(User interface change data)
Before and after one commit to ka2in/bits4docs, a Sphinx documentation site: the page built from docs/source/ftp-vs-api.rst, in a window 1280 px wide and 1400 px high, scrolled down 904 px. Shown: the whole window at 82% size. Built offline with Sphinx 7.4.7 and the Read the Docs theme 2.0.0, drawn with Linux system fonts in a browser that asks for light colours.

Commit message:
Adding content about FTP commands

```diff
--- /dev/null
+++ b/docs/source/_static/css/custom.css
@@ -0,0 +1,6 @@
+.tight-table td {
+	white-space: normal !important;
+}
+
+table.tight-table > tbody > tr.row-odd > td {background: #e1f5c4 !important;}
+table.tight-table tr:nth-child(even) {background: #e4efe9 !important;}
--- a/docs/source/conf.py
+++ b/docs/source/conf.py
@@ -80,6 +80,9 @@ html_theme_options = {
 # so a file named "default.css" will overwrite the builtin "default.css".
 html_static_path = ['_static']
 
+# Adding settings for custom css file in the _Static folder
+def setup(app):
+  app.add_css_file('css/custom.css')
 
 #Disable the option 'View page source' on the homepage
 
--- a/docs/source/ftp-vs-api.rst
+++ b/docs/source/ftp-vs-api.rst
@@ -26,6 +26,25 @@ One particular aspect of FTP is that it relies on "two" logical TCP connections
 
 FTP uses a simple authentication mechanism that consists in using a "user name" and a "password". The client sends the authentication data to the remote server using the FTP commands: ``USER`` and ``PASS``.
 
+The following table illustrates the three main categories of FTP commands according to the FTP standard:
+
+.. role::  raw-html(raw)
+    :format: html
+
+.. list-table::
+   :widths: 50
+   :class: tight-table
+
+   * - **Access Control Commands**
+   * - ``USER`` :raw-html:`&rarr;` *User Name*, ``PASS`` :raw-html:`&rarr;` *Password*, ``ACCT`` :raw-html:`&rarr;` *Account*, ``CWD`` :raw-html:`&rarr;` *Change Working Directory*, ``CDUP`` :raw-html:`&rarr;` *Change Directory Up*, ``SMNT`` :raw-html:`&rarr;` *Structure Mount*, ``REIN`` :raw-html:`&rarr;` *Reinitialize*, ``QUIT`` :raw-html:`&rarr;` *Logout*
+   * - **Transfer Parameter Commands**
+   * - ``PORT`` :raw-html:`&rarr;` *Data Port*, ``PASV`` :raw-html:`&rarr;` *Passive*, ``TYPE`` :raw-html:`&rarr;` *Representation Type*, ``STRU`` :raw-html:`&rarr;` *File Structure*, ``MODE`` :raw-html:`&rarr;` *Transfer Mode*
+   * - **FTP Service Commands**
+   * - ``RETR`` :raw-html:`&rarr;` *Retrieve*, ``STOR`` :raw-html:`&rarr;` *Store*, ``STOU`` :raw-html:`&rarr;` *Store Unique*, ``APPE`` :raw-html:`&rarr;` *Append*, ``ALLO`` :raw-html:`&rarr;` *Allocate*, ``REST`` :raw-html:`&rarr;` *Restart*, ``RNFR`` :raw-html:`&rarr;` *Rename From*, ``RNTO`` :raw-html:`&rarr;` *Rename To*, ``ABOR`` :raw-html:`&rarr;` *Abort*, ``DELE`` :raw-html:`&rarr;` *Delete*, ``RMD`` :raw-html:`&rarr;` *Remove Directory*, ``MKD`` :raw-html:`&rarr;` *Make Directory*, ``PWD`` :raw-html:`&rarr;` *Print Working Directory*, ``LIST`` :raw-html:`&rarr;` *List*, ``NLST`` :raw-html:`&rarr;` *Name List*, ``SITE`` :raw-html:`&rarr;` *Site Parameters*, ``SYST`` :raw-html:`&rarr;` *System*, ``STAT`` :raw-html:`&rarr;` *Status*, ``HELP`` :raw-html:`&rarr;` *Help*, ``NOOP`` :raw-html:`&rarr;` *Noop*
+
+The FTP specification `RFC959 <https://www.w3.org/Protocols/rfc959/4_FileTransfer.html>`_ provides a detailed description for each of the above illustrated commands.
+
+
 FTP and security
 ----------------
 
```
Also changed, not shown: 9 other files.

▶ Exercise requirements:
I'd like the entries above reproduced in full, exactly as they stand.

▶ Exercise result:
Before and after one commit to ka2in/bits4docs, a Sphinx documentation site: the page built from docs/source/ftp-vs-api.rst, in a window 1280 px wide and 1400 px high, scrolled down 904 px. Shown: the whole window at 82% size. Built offline with Sphinx 7.4.7 and the Read the Docs theme 2.0.0, drawn with Linux system fonts in a browser that asks for light colours.

Commit message:
Adding content about FTP commands

```diff
--- /dev/null
+++ b/docs/source/_static/css/custom.css
@@ -0,0 +1,6 @@
+.tight-table td {
+	white-space: normal !important;
+}
+
+table.tight-table > tbody > tr.row-odd > td {background: #e1f5c4 !important;}
+table.tight-table tr:nth-child(even) {background: #e4efe9 !important;}
--- a/docs/source/conf.py
+++ b/docs/source/conf.py
@@ -80,6 +80,9 @@ html_theme_options = {
 # so a file named "default.css" will overwrite the builtin "default.css".
 html_static_path = ['_static']
 
+# Adding settings for custom css file in the _Static folder
+def setup(app):
+  app.add_css_file('css/custom.css')
 
 #Disable the option 'View page source' on the homepage
 
--- a/docs/source/ftp-vs-api.rst
+++ b/docs/source/ftp-vs-api.rst
@@ -26,6 +26,25 @@ One particular aspect of FTP is that it relies on "two" logical TCP connections
 
 FTP uses a simple authentication mechanism that consists in using a "user name" and a "password". The client sends the authentication data to the remote server using the FTP commands: ``USER`` and ``PASS``.
 
+The following table illustrates the three main categories of FTP commands according to the FTP standard:
+
+.. role::  raw-html(raw)
+    :format: html
+
+.. list-table::
+   :widths: 50
+   :class: tight-table
+
+   * - **Access Control Commands**
+   * - ``USER`` :raw-html:`&rarr;` *User Name*, ``PASS`` :raw-html:`&rarr;` *Password*, ``ACCT`` :raw-html:`&rarr;` *Account*, ``CWD`` :raw-html:`&rarr;` *Change Working Directory*, ``CDUP`` :raw-html:`&rarr;` *Change Directory Up*, ``SMNT`` :raw-html:`&rarr;` *Structure Mount*, ``REIN`` :raw-html:`&rarr;` *Reinitialize*, ``QUIT`` :raw-html:`&rarr;` *Logout*
+   * - **Transfer Parameter Commands**
+   * - ``PORT`` :raw-html:`&rarr;` *Data Port*, ``PASV`` :raw-html:`&rarr;` *Passive*, ``TYPE`` :raw-html:`&rarr;` *Representation Type*, ``STRU`` :raw-html:`&rarr;` *File Structure*, ``MODE`` :raw-html:`&rarr;` *Transfer Mode*
+   * - **FTP Service Commands**
+   * - ``RETR`` :raw-html:`&rarr;` *Retrieve*, ``STOR`` :raw-html:`&rarr;` *Store*, ``STOU`` :raw-html:`&rarr;` *Store Unique*, ``APPE`` :raw-html:`&rarr;` *Append*, ``ALLO`` :raw-html:`&rarr;` *Allocate*, ``REST`` :raw-html:`&rarr;` *Restart*, ``RNFR`` :raw-html:`&rarr;` *Rename From*, ``RNTO`` :raw-html:`&rarr;` *Rename To*, ``ABOR`` :raw-html:`&rarr;` *Abort*, ``DELE`` :raw-html:`&rarr;` *Delete*, ``RMD`` :raw-html:`&rarr;` *Remove Directory*, ``MKD`` :raw-html:`&rarr;` *Make Directory*, ``PWD`` :raw-html:`&rarr;` *Print Working Directory*, ``LIST`` :raw-html:`&rarr;` *List*, ``NLST`` :raw-html:`&rarr;` *Name List*, ``SITE`` :raw-html:`&rarr;` *Site Parameters*, ``SYST`` :raw-html:`&rarr;` *System*, ``STAT`` :raw-html:`&rarr;` *Status*, ``HELP`` :raw-html:`&rarr;` *Help*, ``NOOP`` :raw-html:`&rarr;` *Noop*
+
+The FTP specification `RFC959 <https://www.w3.org/Protocols/rfc959/4_FileTransfer.html>`_ provides a detailed description for each of the above illustrated commands.
+
+
 FTP and security
 ----------------
 
```
Also changed, not shown: 9 other files.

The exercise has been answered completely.